Jesse Arseneault, Concordia University

Jesse Arseneault is an Associate Professor in English at Concordia University in Montreal, Canada. He is also the current President of the Canadian Association for Postcolonial Studies (CAPS) and co-director, with Rosemary Collard, of Society, Politics, Animals, and Materialities (SPAM). Primarily located in the field of African cultural studies, his research focuses on animal studies, postcolonial theory, queer theory, and the environmental humanities.

Rosemary-Claire Collard, Simon Fraser University

Rosemary-Claire Collard is a human geographer and political ecologist who draws on feminist political economy and primary research to shed light on the root drivers of extinction and declining wild animal abundance. She is the author of Animal Traffic: Lively Capital in the Global Exotic Pet Trade (Duke, 2020) and co-editor of Critical Animal Geographies: Politics, Intersections and Hierarchies in a Multispecies World (Routledge, 2015). She is an associate professor in geography at Simon Fraser University.




How to Cite

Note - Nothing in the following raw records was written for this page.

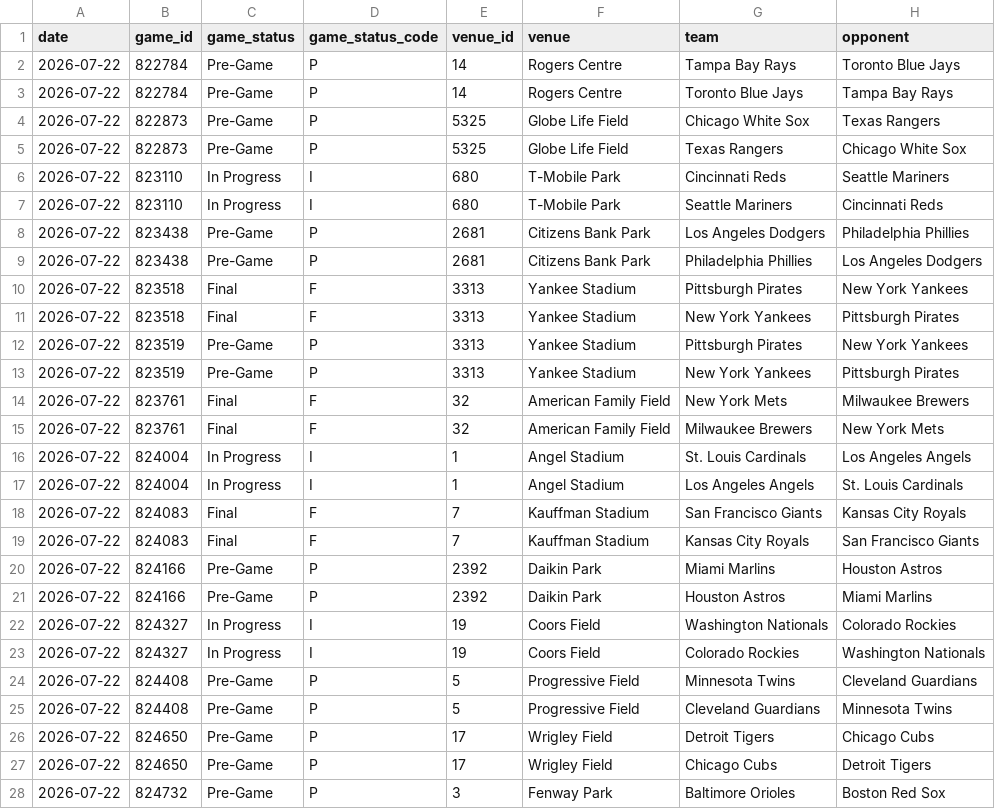
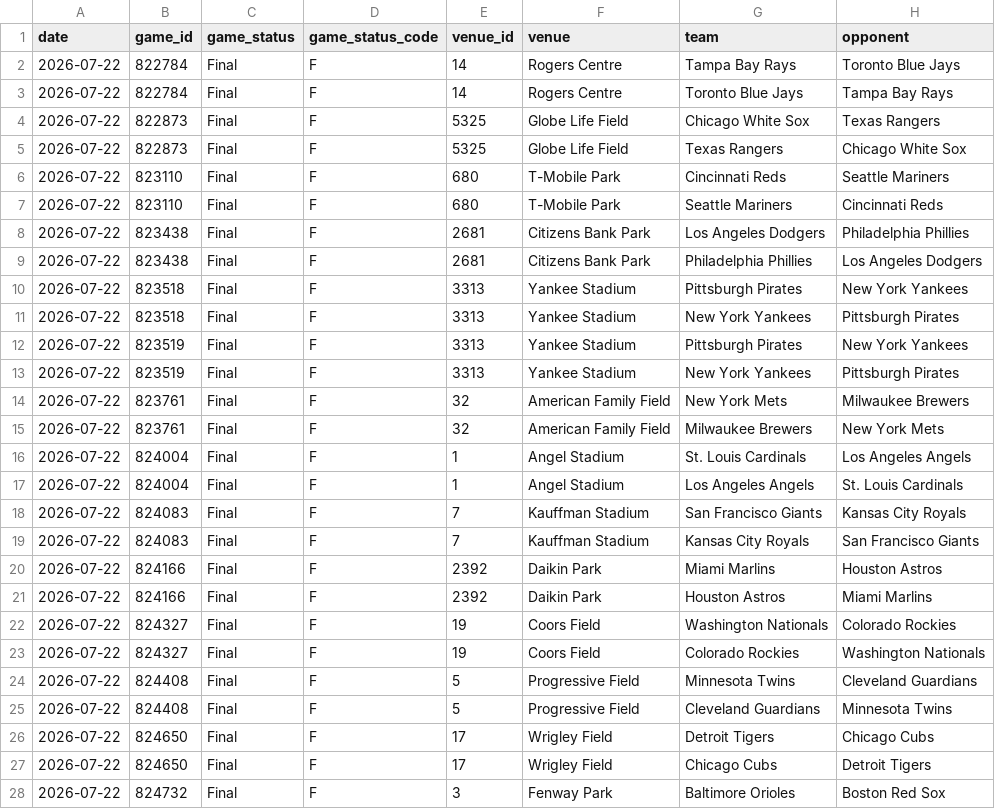
Before and after one commit to judebollera75-ops/mlb-ai-model, a CSV file: data/pitchers/2026-07-22.csv, drawn as a sheet; only a part is shown; the diff covers the shown part only; the diff names each change by its address in the sheet, - before the commit and + after, or states it on an @@ line.

```diff
--- a/data/pitchers/2026-07-22.csv
+++ b/data/pitchers/2026-07-22.csv
-C2:C5 (game_status): Pre-Game
+C2:C5 (game_status): Final
-D2:D5 (game_status_code): P
+D2:D5 (game_status_code): F
-C6:C7 (game_status): In Progress
+C6:C7 (game_status): Final
-D6:D7 (game_status_code): I
+D6:D7 (game_status_code): F
-C8:C9 (game_status): Pre-Game
+C8:C9 (game_status): Final
-D8:D9 (game_status_code): P
+D8:D9 (game_status_code): F
-C12:C13 (game_status): Pre-Game
+C12:C13 (game_status): Final
-D12:D13 (game_status_code): P
+D12:D13 (game_status_code): F
-C16:C17 (game_status): In Progress
+C16:C17 (game_status): Final
-D16:D17 (game_status_code): I
+D16:D17 (game_status_code): F
-C20:C21 (game_status): Pre-Game
+C20:C21 (game_status): Final
-D20:D21 (game_status_code): P
+D20:D21 (game_status_code): F
-C22:C23 (game_status): In Progress
+C22:C23 (game_status): Final
-D22:D23 (game_status_code): I
+D22:D23 (game_status_code): F
-C24:C28 (game_status): Pre-Game
+C24:C28 (game_status): Final
-D24:D28 (game_status_code): P
+D24:D28 (game_status_code): F
```
Also changed, not shown: 10 edited cells elsewhere in this file, data/final/master_dataset.csv, data/pitcher_stats/2026-07-22.csv, 15 other files.
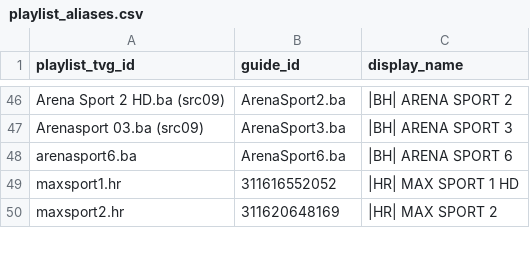
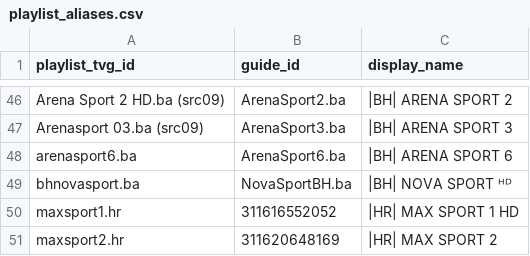
Before and after one commit to CryptoArch65/my-epg, a CSV file: config/playlist_aliases.csv, drawn as a sheet; only a part is shown, gaps mark what is left out; the diff names each change by its address in the sheet, - before the commit and + after, or states it on an @@ line.

```diff
--- a/config/playlist_aliases.csv
+++ b/config/playlist_aliases.csv
+row 49: bhnovasport.ba | NovaSportBH.ba | |BH| NOVA SPORT ᴴᴰ
```
Also changed, not shown: config/bih-source-logos.csv, 1 other file.
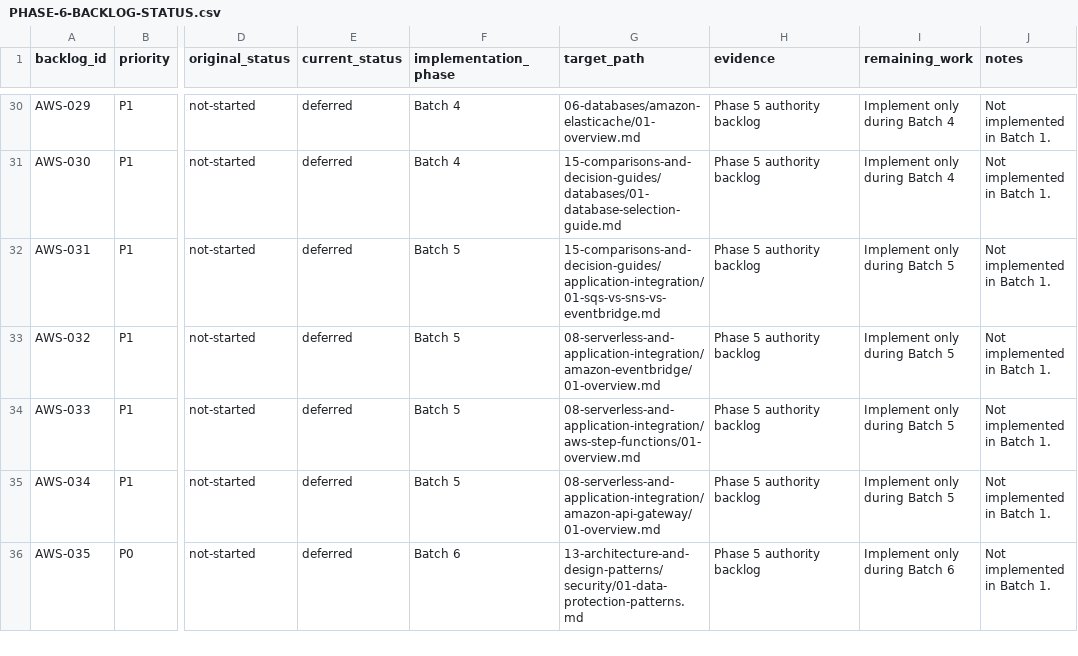
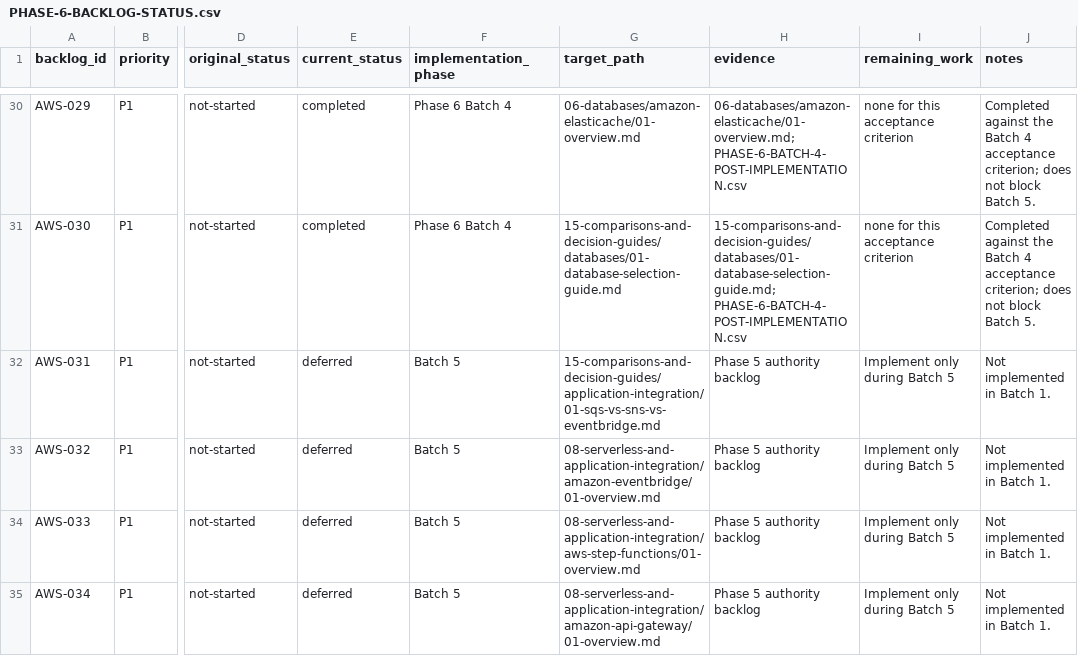
Before and after one commit to mehraxn/AWS_Claude_Practitioner, a CSV file: docs/content-implementation/PHASE-6-BACKLOG-STATUS.csv, drawn as a sheet; only a part is shown, gaps mark what is left out; the shorter side is filled out with more unchanged rows; the diff covers the shown part only; the diff names each change by its address in the sheet, - before the commit and + after, or states it on an @@ line.

```diff
--- a/docs/content-implementation/PHASE-6-BACKLOG-STATUS.csv
+++ b/docs/content-implementation/PHASE-6-BACKLOG-STATUS.csv
-E30:E31 (current_status): deferred
+E30:E31 (current_status): completed
-F30:F31 (implementation_phase): Batch 4
+F30:F31 (implementation_phase): Phase 6 Batch 4
-H30 (evidence): Phase 5 authority backlog
+H30 (evidence): 06-databases/amazon-elasticache/01-overview.md; PHASE-6-BATCH-4-POST-IMPLEMENTATION.csv
-I30:I31 (remaining_work): Implement only during Batch 4
+I30:I31 (remaining_work): none for this acceptance criterion
-J30:J31 (notes): Not implemented in Batch 1.
+J30:J31 (notes): Completed against the Batch 4 acceptance criterion; does not block Batch 5.
-H31 (evidence): Phase 5 authority backlog
+H31 (evidence): 15-comparisons-and-decision-guides/databases/01-database-selection-guide.md; PHASE-6-BATCH-4-POST-IMPLEMENTATION.csv
```
Also changed, not shown: 110 edited cells elsewhere in this file, 47 other files.
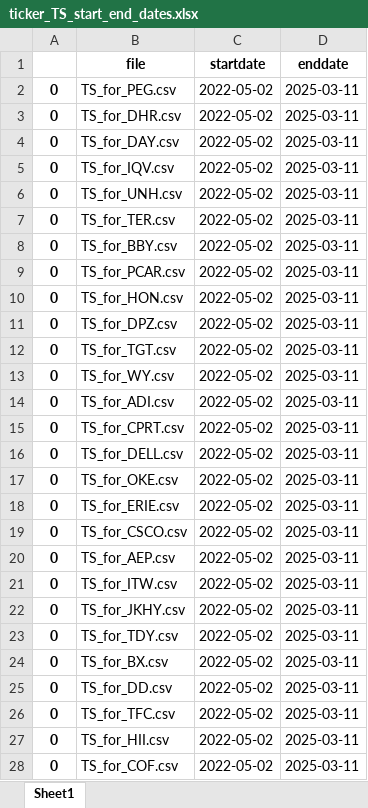
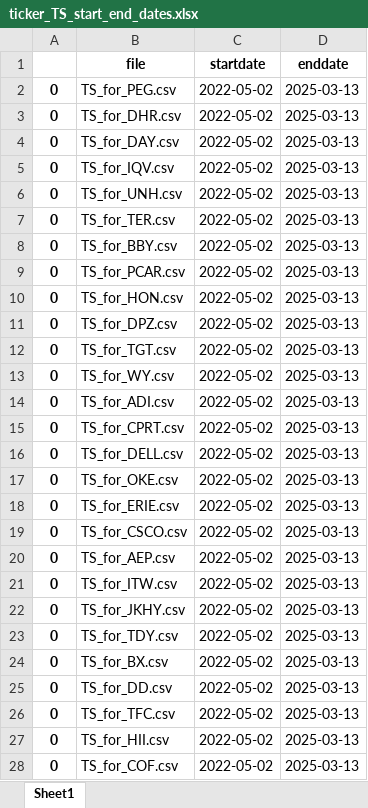
Before and after one commit to rolly9992/Project4, an Excel workbook: ticker_TS_start_end_dates.xlsx, sheet Sheet1, drawn as a sheet; only a part is shown; values as stored, in another font and other column widths than the file's, no borders; the diff covers the shown part only; the diff names each change by its address in the sheet, - before the commit and + after, or states it on an @@ line.

```diff
--- a/ticker_TS_start_end_dates.xlsx (sheet Sheet1)
+++ b/ticker_TS_start_end_dates.xlsx (sheet Sheet1)
-D2:D28 (enddate): 2025-03-11
+D2:D28 (enddate): 2025-03-13
```
Also changed, not shown: 477 edited cells elsewhere in this sheet, all_grid_search_metrics.xlsx, features_testing_metrics.xlsx, 18 other files.
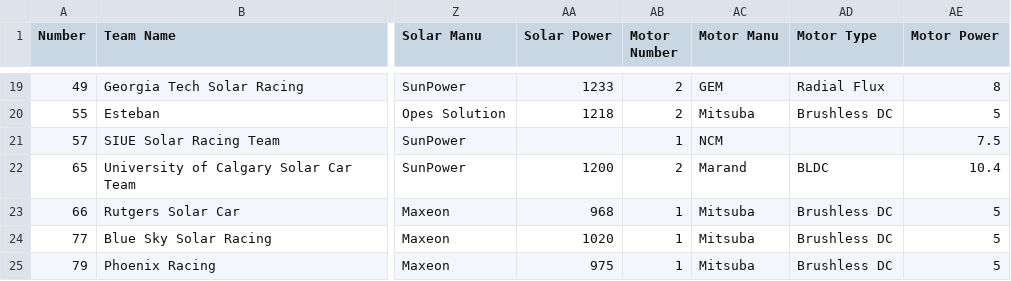
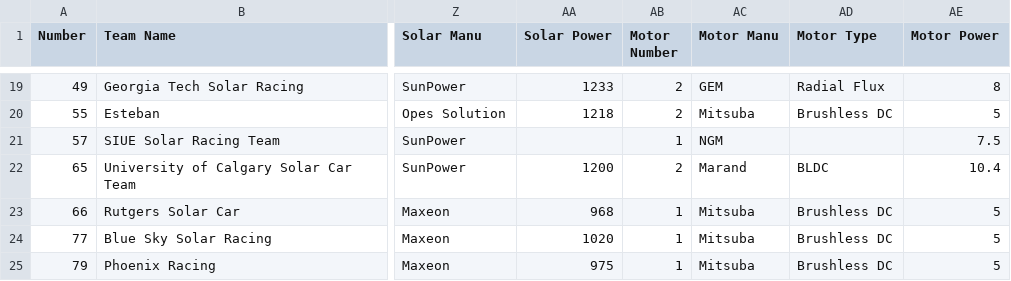
Before and after one commit to jtmullen/fsgp2025-teams, a CSV file: team-data.csv, drawn as a sheet; only a part is shown, gaps mark what is left out; the diff names each change by its address in the sheet, - before the commit and + after, or states it on an @@ line.

Commit message:
SIUE Typo

```diff
--- a/team-data.csv
+++ b/team-data.csv
-AC21 (Motor Manu): NCM
+AC21 (Motor Manu): NGM
```
Also changed, not shown: 1 other file.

Arseneault, Jesse, and Rosemary-Claire Collard. 2023. “Crimes Against Reproduction: Domesticating Life in the Animal Trials”. Humanimalia 14 (1):1–41.